[Before and after images]
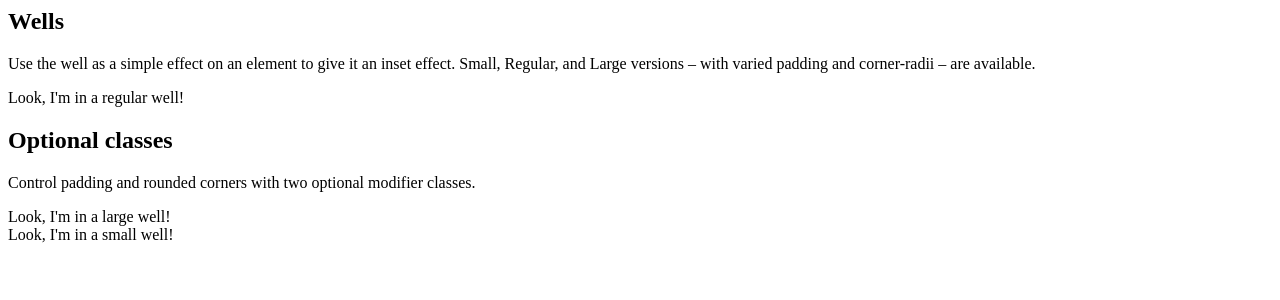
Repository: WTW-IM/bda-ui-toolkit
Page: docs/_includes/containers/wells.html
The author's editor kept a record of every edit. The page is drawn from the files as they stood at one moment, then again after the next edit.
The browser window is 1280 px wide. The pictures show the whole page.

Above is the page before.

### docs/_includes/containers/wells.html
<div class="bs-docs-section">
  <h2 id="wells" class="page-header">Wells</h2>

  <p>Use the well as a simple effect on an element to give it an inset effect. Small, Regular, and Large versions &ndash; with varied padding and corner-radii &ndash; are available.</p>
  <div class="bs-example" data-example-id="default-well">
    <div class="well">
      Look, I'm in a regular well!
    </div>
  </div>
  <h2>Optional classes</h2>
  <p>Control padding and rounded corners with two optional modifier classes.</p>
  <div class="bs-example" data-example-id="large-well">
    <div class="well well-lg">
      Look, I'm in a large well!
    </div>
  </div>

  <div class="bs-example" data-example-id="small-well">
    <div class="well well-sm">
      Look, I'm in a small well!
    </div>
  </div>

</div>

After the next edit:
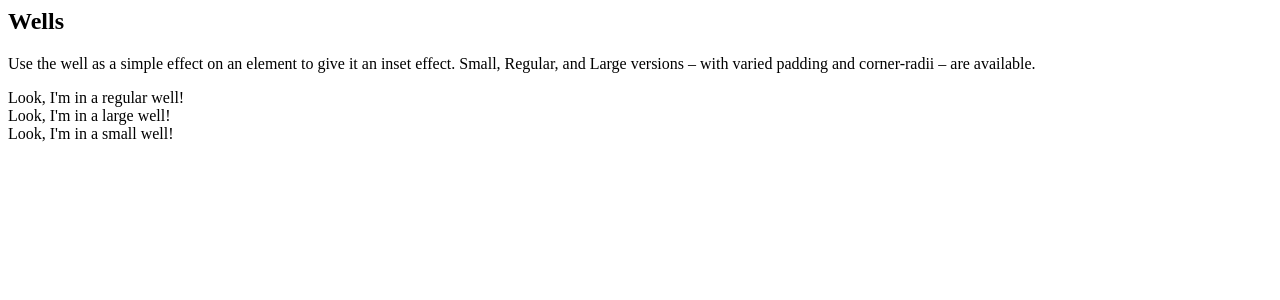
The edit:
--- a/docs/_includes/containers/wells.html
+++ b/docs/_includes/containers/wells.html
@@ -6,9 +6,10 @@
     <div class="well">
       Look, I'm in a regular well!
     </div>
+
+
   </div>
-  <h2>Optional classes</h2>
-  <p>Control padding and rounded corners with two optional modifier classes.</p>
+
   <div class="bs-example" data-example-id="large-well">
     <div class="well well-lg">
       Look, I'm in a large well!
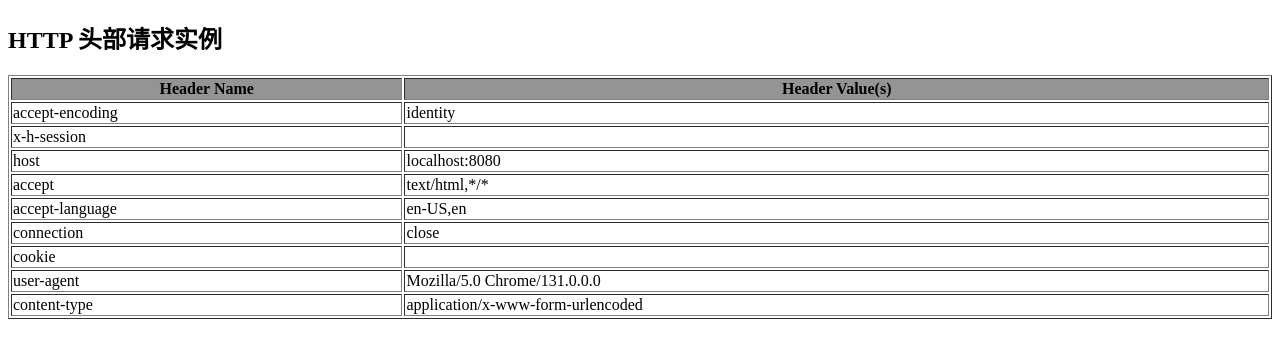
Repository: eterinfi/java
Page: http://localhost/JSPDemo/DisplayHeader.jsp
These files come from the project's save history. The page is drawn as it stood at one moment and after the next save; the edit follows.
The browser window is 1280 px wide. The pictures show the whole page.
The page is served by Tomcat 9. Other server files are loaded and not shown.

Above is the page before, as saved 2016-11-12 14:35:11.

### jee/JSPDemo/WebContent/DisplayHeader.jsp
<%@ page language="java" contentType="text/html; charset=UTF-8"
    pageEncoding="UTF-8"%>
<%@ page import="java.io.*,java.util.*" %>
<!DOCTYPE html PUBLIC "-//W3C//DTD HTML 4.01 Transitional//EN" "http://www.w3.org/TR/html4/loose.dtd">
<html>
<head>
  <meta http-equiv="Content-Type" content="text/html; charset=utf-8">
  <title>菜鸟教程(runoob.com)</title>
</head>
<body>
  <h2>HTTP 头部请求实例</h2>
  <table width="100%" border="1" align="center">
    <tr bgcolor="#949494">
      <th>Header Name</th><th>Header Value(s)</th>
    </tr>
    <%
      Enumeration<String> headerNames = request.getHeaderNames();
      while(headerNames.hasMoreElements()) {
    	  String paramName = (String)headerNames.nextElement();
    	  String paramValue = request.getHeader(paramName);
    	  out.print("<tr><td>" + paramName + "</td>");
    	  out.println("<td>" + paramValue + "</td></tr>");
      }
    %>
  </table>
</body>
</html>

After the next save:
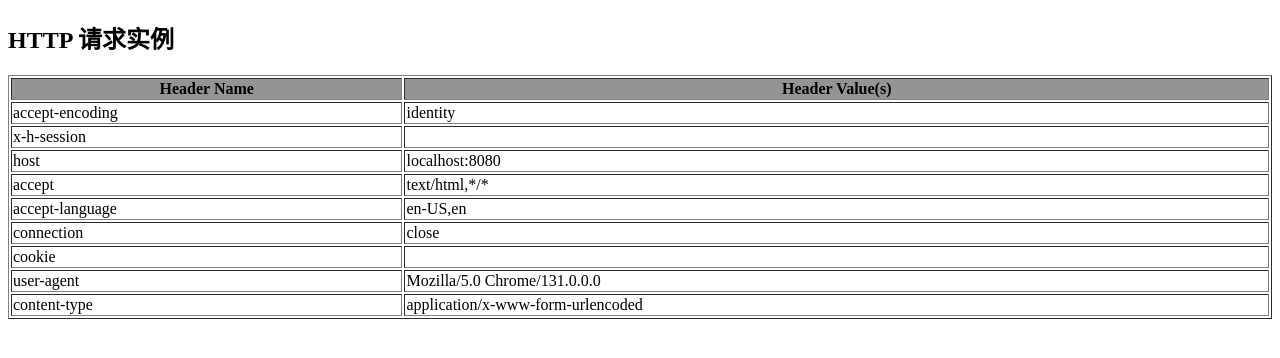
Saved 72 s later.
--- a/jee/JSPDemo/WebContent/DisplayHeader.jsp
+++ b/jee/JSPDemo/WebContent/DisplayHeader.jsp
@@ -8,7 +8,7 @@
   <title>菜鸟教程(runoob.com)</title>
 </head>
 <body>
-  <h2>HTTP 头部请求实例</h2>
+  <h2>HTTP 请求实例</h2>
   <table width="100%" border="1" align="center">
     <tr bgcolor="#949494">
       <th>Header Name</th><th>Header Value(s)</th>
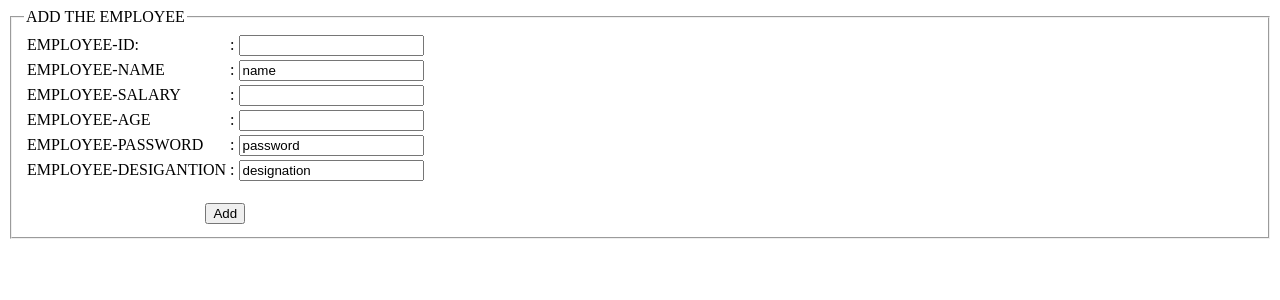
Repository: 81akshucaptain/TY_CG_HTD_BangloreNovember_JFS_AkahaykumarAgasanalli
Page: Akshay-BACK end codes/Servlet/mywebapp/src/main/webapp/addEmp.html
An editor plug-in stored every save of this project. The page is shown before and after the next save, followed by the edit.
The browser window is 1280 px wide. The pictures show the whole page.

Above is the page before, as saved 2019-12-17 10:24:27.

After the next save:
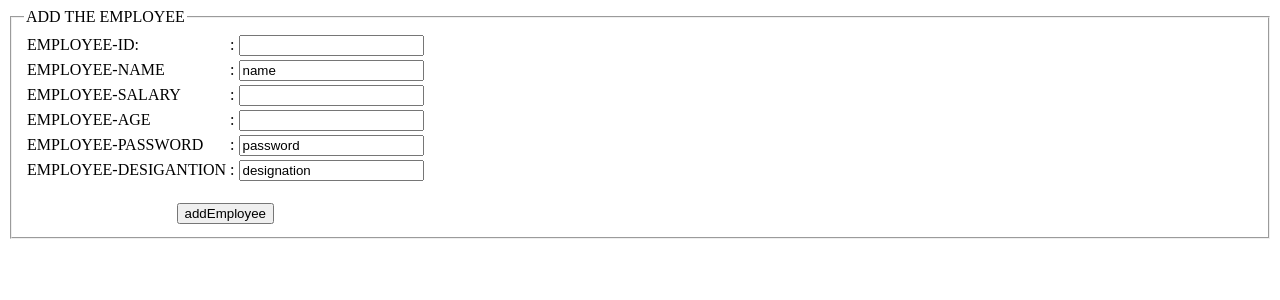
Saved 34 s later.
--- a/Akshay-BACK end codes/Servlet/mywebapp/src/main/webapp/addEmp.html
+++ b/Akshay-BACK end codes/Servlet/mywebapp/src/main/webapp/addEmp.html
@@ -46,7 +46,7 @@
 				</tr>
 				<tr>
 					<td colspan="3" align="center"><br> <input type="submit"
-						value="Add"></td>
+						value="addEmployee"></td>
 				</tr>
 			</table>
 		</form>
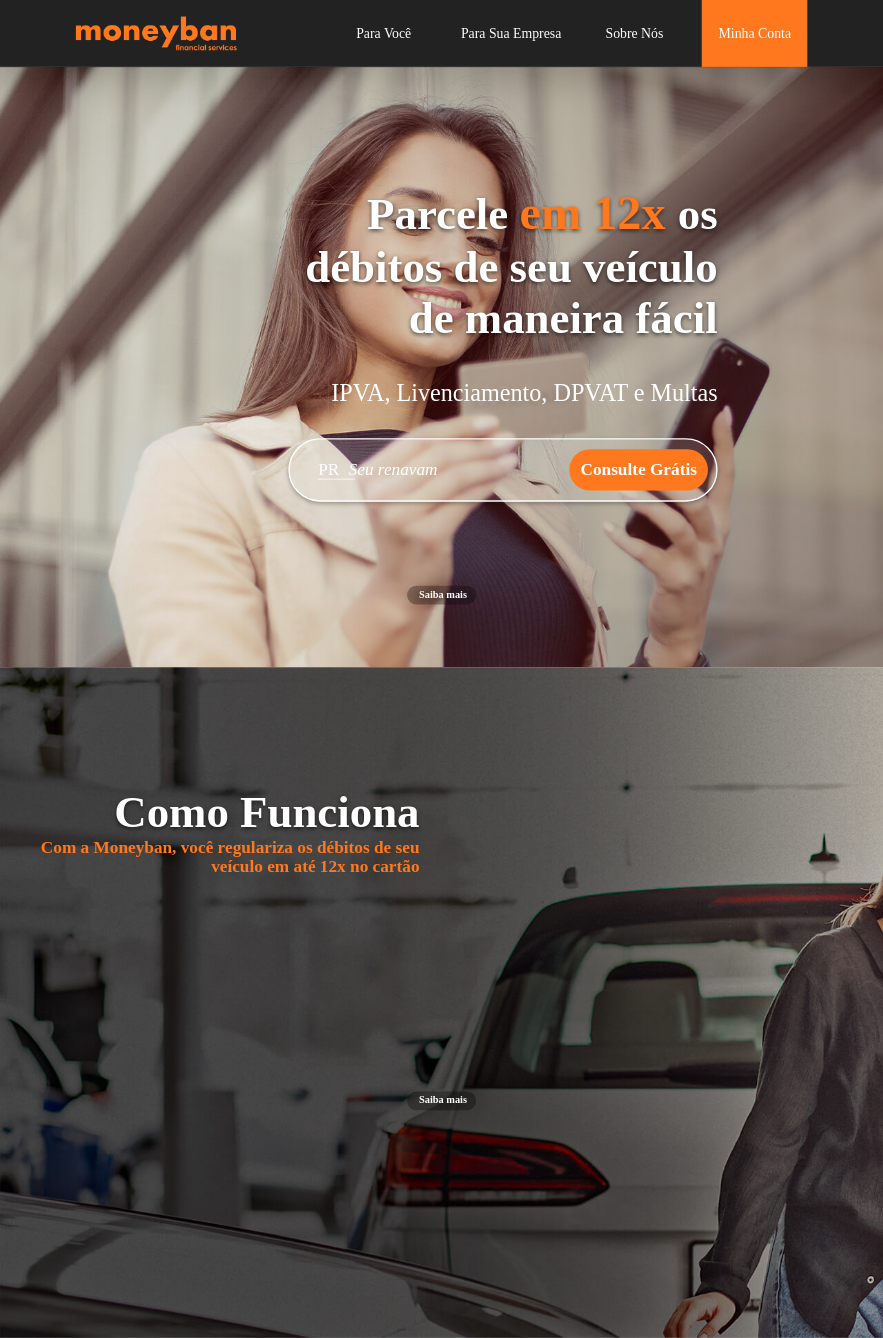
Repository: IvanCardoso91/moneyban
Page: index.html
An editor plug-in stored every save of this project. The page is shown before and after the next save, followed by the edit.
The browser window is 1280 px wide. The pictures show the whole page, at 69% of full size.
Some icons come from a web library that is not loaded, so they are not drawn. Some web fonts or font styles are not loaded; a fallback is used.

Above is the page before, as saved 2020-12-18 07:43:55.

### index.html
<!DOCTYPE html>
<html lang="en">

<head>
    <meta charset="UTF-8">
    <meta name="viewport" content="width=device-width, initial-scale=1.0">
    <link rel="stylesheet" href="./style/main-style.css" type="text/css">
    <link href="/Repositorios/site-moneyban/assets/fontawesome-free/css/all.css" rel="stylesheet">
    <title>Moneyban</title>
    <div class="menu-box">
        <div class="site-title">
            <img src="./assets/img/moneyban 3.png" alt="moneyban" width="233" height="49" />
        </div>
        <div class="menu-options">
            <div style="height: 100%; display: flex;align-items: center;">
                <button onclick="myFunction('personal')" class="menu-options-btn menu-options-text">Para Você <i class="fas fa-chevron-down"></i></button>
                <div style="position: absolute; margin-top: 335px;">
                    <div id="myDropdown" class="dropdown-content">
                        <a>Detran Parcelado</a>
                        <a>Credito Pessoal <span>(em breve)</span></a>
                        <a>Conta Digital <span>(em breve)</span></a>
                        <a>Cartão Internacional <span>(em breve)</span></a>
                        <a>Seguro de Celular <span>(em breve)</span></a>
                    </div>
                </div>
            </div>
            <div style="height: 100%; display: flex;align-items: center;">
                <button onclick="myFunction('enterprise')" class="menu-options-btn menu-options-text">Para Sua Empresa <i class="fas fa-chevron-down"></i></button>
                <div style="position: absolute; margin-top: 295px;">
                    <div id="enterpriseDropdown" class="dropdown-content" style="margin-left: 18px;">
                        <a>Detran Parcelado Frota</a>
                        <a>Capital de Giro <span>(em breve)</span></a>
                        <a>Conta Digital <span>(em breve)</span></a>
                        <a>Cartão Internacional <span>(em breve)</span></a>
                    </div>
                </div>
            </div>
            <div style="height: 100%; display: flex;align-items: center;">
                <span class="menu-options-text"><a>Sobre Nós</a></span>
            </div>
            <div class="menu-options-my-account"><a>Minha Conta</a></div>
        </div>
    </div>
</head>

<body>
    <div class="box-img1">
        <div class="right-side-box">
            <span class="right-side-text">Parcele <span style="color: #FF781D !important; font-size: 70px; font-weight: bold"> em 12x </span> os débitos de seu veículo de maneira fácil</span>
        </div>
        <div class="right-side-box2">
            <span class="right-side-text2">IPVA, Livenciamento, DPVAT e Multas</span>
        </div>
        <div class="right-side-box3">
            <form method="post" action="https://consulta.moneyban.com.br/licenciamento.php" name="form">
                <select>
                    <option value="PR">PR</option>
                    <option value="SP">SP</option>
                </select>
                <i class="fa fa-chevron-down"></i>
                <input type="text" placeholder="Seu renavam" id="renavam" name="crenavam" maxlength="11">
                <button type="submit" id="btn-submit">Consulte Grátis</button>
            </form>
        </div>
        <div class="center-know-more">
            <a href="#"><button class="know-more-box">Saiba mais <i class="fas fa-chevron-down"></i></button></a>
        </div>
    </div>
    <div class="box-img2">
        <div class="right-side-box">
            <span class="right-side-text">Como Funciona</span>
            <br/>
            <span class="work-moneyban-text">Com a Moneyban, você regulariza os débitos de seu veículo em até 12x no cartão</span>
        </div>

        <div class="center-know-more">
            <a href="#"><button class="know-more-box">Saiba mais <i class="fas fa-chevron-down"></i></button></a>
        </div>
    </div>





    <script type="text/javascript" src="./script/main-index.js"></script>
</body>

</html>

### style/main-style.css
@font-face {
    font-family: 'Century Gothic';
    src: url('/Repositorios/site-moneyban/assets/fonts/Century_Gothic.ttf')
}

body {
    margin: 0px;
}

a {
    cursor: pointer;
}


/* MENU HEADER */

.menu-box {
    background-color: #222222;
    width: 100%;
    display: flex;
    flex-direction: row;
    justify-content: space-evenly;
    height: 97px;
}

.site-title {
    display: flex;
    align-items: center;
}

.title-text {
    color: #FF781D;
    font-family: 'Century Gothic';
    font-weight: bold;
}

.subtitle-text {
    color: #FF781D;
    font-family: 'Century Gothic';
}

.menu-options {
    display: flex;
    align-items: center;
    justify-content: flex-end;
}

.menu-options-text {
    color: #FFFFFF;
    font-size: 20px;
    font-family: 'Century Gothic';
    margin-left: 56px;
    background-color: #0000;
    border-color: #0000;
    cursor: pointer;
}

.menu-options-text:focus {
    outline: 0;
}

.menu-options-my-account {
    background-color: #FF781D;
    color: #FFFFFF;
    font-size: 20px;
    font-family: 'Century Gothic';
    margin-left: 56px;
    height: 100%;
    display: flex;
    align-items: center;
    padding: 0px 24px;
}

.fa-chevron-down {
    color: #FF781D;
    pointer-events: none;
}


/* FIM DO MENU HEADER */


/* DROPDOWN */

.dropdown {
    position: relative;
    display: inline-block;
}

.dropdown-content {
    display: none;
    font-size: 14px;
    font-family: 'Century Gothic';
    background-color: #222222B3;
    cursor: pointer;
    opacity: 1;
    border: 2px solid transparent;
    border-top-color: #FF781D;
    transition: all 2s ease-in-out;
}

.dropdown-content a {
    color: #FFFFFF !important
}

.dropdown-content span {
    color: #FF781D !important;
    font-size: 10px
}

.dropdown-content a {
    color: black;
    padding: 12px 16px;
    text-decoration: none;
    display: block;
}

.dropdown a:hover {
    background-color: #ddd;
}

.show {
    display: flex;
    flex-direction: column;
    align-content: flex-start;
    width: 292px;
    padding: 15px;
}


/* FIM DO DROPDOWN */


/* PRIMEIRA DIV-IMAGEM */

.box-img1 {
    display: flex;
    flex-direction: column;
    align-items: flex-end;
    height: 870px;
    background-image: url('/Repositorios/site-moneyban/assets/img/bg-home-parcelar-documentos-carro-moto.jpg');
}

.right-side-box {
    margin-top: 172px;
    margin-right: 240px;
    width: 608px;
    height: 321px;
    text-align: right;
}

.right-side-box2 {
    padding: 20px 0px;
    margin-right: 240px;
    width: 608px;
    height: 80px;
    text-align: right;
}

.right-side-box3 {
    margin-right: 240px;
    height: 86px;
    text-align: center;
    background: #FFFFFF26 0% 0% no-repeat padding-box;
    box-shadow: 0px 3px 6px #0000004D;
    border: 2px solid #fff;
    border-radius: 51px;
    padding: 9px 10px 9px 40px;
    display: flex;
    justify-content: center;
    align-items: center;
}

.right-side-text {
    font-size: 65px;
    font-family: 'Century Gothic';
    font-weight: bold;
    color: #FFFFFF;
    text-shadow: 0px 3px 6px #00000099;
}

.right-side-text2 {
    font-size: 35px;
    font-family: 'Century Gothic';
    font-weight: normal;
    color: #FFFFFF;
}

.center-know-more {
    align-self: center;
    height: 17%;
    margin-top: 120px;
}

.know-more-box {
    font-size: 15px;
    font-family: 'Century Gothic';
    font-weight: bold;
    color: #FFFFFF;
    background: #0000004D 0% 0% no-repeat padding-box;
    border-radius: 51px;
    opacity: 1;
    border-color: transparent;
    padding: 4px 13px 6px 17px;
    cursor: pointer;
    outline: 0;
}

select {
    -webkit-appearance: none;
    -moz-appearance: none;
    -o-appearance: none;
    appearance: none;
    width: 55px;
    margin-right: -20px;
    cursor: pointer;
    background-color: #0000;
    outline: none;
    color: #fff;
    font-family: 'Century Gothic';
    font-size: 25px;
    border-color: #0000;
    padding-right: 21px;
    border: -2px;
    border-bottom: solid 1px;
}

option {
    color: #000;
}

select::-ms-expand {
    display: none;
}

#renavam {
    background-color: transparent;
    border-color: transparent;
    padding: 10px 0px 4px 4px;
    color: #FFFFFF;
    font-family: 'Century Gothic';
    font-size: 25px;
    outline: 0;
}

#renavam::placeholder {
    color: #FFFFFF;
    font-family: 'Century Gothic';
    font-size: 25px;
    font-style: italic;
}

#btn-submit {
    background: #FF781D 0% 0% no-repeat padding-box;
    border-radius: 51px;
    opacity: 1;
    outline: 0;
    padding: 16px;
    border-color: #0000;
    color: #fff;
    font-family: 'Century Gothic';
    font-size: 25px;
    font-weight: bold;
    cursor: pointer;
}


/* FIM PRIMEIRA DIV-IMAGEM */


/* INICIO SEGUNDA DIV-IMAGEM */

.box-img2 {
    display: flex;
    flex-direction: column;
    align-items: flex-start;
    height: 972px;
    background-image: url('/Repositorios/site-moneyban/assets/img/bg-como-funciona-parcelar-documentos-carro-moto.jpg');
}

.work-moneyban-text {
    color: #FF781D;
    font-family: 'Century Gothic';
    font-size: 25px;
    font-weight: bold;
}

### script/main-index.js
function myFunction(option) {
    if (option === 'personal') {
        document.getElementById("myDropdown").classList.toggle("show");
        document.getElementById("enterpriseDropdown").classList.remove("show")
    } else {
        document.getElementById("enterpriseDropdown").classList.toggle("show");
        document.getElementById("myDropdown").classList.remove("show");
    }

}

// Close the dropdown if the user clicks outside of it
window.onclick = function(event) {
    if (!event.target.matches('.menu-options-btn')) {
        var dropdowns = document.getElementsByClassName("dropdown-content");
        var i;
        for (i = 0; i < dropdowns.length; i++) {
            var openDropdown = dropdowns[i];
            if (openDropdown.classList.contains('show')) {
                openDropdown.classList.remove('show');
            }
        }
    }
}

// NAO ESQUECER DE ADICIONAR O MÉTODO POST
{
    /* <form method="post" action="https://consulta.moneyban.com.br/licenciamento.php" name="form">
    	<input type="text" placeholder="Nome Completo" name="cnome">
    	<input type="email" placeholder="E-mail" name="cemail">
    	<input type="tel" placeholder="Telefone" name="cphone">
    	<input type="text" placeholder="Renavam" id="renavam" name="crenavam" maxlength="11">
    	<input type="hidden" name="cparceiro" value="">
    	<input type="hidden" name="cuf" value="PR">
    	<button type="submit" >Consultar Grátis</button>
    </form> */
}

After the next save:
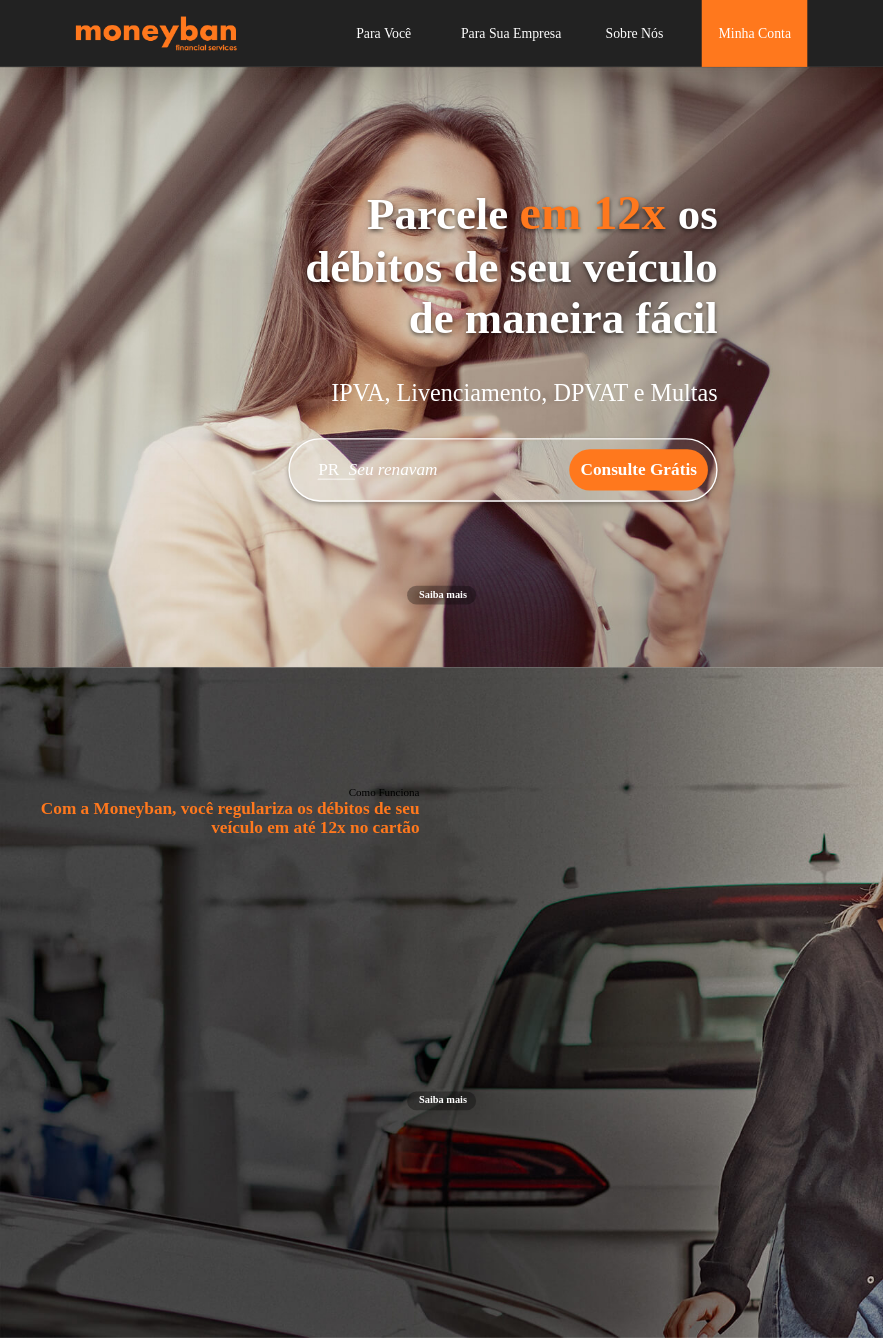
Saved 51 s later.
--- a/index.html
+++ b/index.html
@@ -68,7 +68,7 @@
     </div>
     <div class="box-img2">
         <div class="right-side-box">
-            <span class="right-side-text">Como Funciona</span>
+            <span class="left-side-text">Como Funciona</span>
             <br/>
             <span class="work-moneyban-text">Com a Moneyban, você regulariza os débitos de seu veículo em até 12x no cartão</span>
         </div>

### TASK TO COMPLETE:
Each line above starting at the one holding "### docs/_includes/containers/wells.html" and ending at the one holding "The page is served" should be set down exactly as it stands, both ends included, with no pictures.

### RESULT OF THIS TASK:
### docs/_includes/containers/wells.html
<div class="bs-docs-section">
  <h2 id="wells" class="page-header">Wells</h2>

  <p>Use the well as a simple effect on an element to give it an inset effect. Small, Regular, and Large versions &ndash; with varied padding and corner-radii &ndash; are available.</p>
  <div class="bs-example" data-example-id="default-well">
    <div class="well">
      Look, I'm in a regular well!
    </div>
  </div>
  <h2>Optional classes</h2>
  <p>Control padding and rounded corners with two optional modifier classes.</p>
  <div class="bs-example" data-example-id="large-well">
    <div class="well well-lg">
      Look, I'm in a large well!
    </div>
  </div>

  <div class="bs-example" data-example-id="small-well">
    <div class="well well-sm">
      Look, I'm in a small well!
    </div>
  </div>

</div>

After the next edit:
The edit:
--- a/docs/_includes/containers/wells.html
+++ b/docs/_includes/containers/wells.html
@@ -6,9 +6,10 @@
     <div class="well">
       Look, I'm in a regular well!
     </div>
+
+
   </div>
-  <h2>Optional classes</h2>
-  <p>Control padding and rounded corners with two optional modifier classes.</p>
+
   <div class="bs-example" data-example-id="large-well">
     <div class="well well-lg">
       Look, I'm in a large well!
Repository: eterinfi/java
Page: http://localhost/JSPDemo/DisplayHeader.jsp
These files come from the project's save history. The page is drawn as it stood at one moment and after the next save; the edit follows.
The browser window is 1280 px wide. The pictures show the whole page.
The page is served by Tomcat 9. Other server files are loaded and not shown.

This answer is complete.